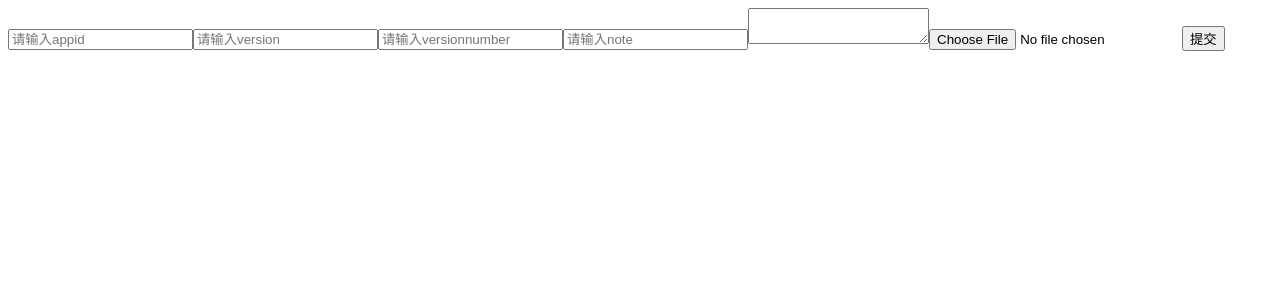
Repository: wfj01/Qmhht
Page: /#/Upload
These files come from the project's save history. The page is drawn as it stood at one moment and after the next save; the edit follows.
The browser window is 1280 px wide. The pictures show the whole page.
The project was rebuilt for these pictures with package versions that can differ from the ones it lists, and the page was loaded fresh each time. Also part of the build but not shown: src/components/HelloWorld.vue, src/view/msite.vue, src/view/index/index.vue, src/view/index/home/home.vue, src/view/login/login.vue, src/components/add/adduser.vue, src/view/table/table.vue.

Above is the page before, as saved 2021-01-16 16:11:32.
Console error: TypeError: Cannot read properties of undefined (reading 'protocol')

### src/main.js
// The Vue build version to load with the `import` command
// (runtime-only or standalone) has been set in webpack.base.conf with an alias.
import Vue from 'vue'
import App from './App'
import router from './router'
import Element  from 'element-ui';
import 'element-ui/lib/theme-chalk/index.css';
import axios from 'axios'
axios.defaults.headers.post['Content-Type'] = 'application/json';
Vue.prototype.$ajax = axios
Vue.use( axios)
Vue.use(Element, { size: 'small', zIndex: 3000 });

Vue.config.productionTip = false

/* eslint-disable no-new */
new Vue({
  el: '#app',
  router,
  components: { App },
  template: '<App/>'
})

### src/router/index.js
import Vue from 'vue'
import Router from 'vue-router'
import HelloWorld from '@/components/HelloWorld'
import MsitePage from '@/view/msite'
import IndexPage from '@/view/index/index'
import HomePage from '@/view/index/home/home'
import LoginPage from '@/view/login/login'
import TablePage from '@/view/table/table'
import UploadFile from  '@/view/uploadfile/index'
//申明使用插件
Vue.use(Router)

export default new Router({
  routes:[
    {
      path:'/index',
      name:"IndexPage",
      component: IndexPage,
      meta: {
        showFooter: true
      }
    },
    {
      path:'/home',
      component:HomePage,
      meta: {
        showFooter: true
      }
    },
    {
      path:'/Login',
      component:LoginPage,
      meta: {
        showFooter: false
      }
    },
    {
      path:'/Table',
      name:"TablePage",
      component:TablePage,
      meta: {
        showFooter: false
      }
    },
    {
      path:'/Upload',
      name:"UploadFile",
      component:UploadFile,
      meta: {
        showFooter: false
      }
    },
    {
      path: '/',
      component:MsitePage,
    }
  ]
})

### src/view/uploadfile/index.vue
<template>
  <!--文件上传表单-->
  <form>
    <input type="text" value="" v-model="appid" placeholder="请输入appid" />
    <input type="text" value="" v-model="version" placeholder="请输入version" />
    <input
      type="text"
      value=""
      v-model="versionnumber"
      placeholder="请输入versionnumber"
    />
    <input type="text" value="" v-model="note" placeholder="请输入note" />
    <textarea @input="changenote"></textarea>
    <input type="file" @change="getFile($event)" />
    <!-- <input type="file" @change="getFile2($event)" /> -->
    <button @click="submit($event)">提交</button>
  </form>
</template>

<script>
import { strRebuild, lastSubstring } from "@/utils/strUtil";
import { message } from "@/utils/message";
import axios from "axios";
export default {
  data() {
    return {
      //文件
      file: "",
      file2: "",
      appid: "",
      version: "",
      versionnumber: "",
      note: "",
    };
  },
  methods: {
    changenote(e){
        console.log("e",e.target.value)
    },
    getFile(event) {
      this.file = event.target.files[0];
      console.log(this.file);
    },
    getFile2(event) {
      this.file2 = event.target.files[0];
      console.log(this.file2);
    },
    submit(event) {
      let formData = new FormData();
      // 向 formData 对象中添加文件
      formData.append("file", this.file);
      this.$ajax({
        method: "post",
        url:
          "http://localhost:33527/MultiFileAppUpload?appid=" +
          this.appid +
          "&version=" +
          this.version +
          "&versionnumber=" +
          this.versionnumber +
          "&note=" +
          this.note,
        data: formData,
      }).then((resp) => {
        if (resp.data.flag != true) {
          // 失败
          this.$message({
            message: "上传药材图片失败",
            type: "warning",
          });
        }
      });
    },
  },
};
</script>

<style scoped>
</style>

### src/utils/strUtil.js
// 字符串相关工具类
// 数组根据分隔符重组为字符串
export function strRebuild(arr, split) {
    if (arr === undefined || arr === null || !(arr instanceof Array) || arr.length === 0) {
    return ''
    }
    if (split === undefined || split === null) {
    split = '，'
    }
    var str = ''
    arr.forEach((v, i) => {
    if (i === arr.length - 1) {
    str = str + v
    } else {
    str = str + v + split
    }
    })
    return str
   }

   // 截取最后一个特定字符后面的字符串
   export function lastSubstring(str, split) {
    if (str === undefined || str === null || split === undefined || split === null) {
    return ''
    }
    return str.substring(str.lastIndexOf(split) + 1)
   }

### src/utils/message.js
import { Message } from 'element-ui'

// 提示封装 type 提示类型， msg 提示信息，duration 持续时间
export function message(type, msg, duration) {
 Message({
 message: msg || 'success',
 type: type || 'success',
 duration: duration || 5 * 1000
 })
}

// 带删除键提示，duration 为 0 时，不会自动消失
// 提示封装 type 提示类型， msg 提示信息，duration 持续时间
export function messageShowClose(type, msg, duration) {
 Message({
 message: msg || 'success',
 type: type || 'success',
 duration: duration || 0,
 showClose: true
 })
}

Loaded but not shown: index.html (common file); src/App.vue (common file)

After the next save:
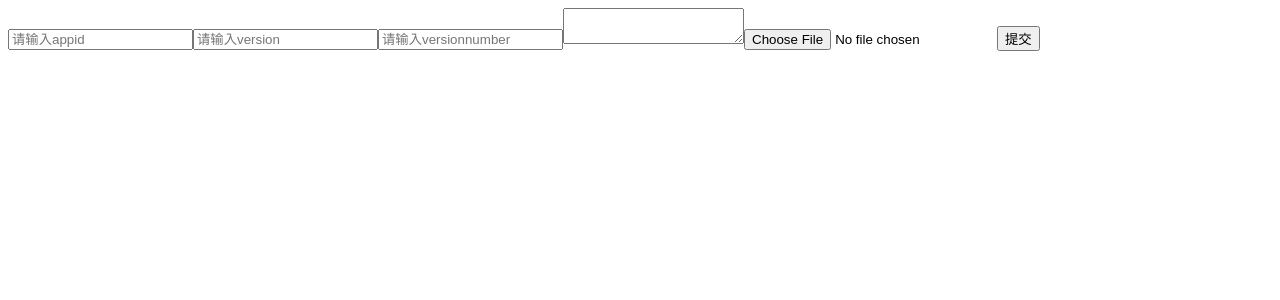
Saved 2 min 22 s later.
--- a/src/view/uploadfile/index.vue
+++ b/src/view/uploadfile/index.vue
@@ -9,7 +9,7 @@
       v-model="versionnumber"
       placeholder="请输入versionnumber"
     />
-    <input type="text" value="" v-model="note" placeholder="请输入note" />
+    <!-- <input type="text" value="" v-model="note" placeholder="请输入note" /> -->
     <textarea @input="changenote"></textarea>
     <input type="file" @change="getFile($event)" />
     <!-- <input type="file" @change="getFile2($event)" /> -->
@@ -35,7 +35,8 @@ export default {
   },
   methods: {
     changenote(e){
-        console.log("e",e.target.value)
+        console.log("e",e.target.value);
+        this.note = e.target.value
     },
     getFile(event) {
       this.file = event.target.files[0];
@@ -56,7 +57,7 @@ export default {
           this.appid +
           "&version=" +
           this.version +
-          "&versionnumber=" +
+          "&versionnum=" +
           this.versionnumber +
           "&note=" +
           this.note,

******

• [Your goal] If a line of the listing above holds the string "placeholder", copy it.

• [Solution for this exercise]
    <input type="text" value="" v-model="appid" placeholder="请输入appid" />
    <input type="text" value="" v-model="version" placeholder="请输入version" />
      placeholder="请输入versionnumber"
    <input type="text" value="" v-model="note" placeholder="请输入note" />
       placeholder="请输入versionnumber"
-    <input type="text" value="" v-model="note" placeholder="请输入note" />
+    <!-- <input type="text" value="" v-model="note" placeholder="请输入note" /> -->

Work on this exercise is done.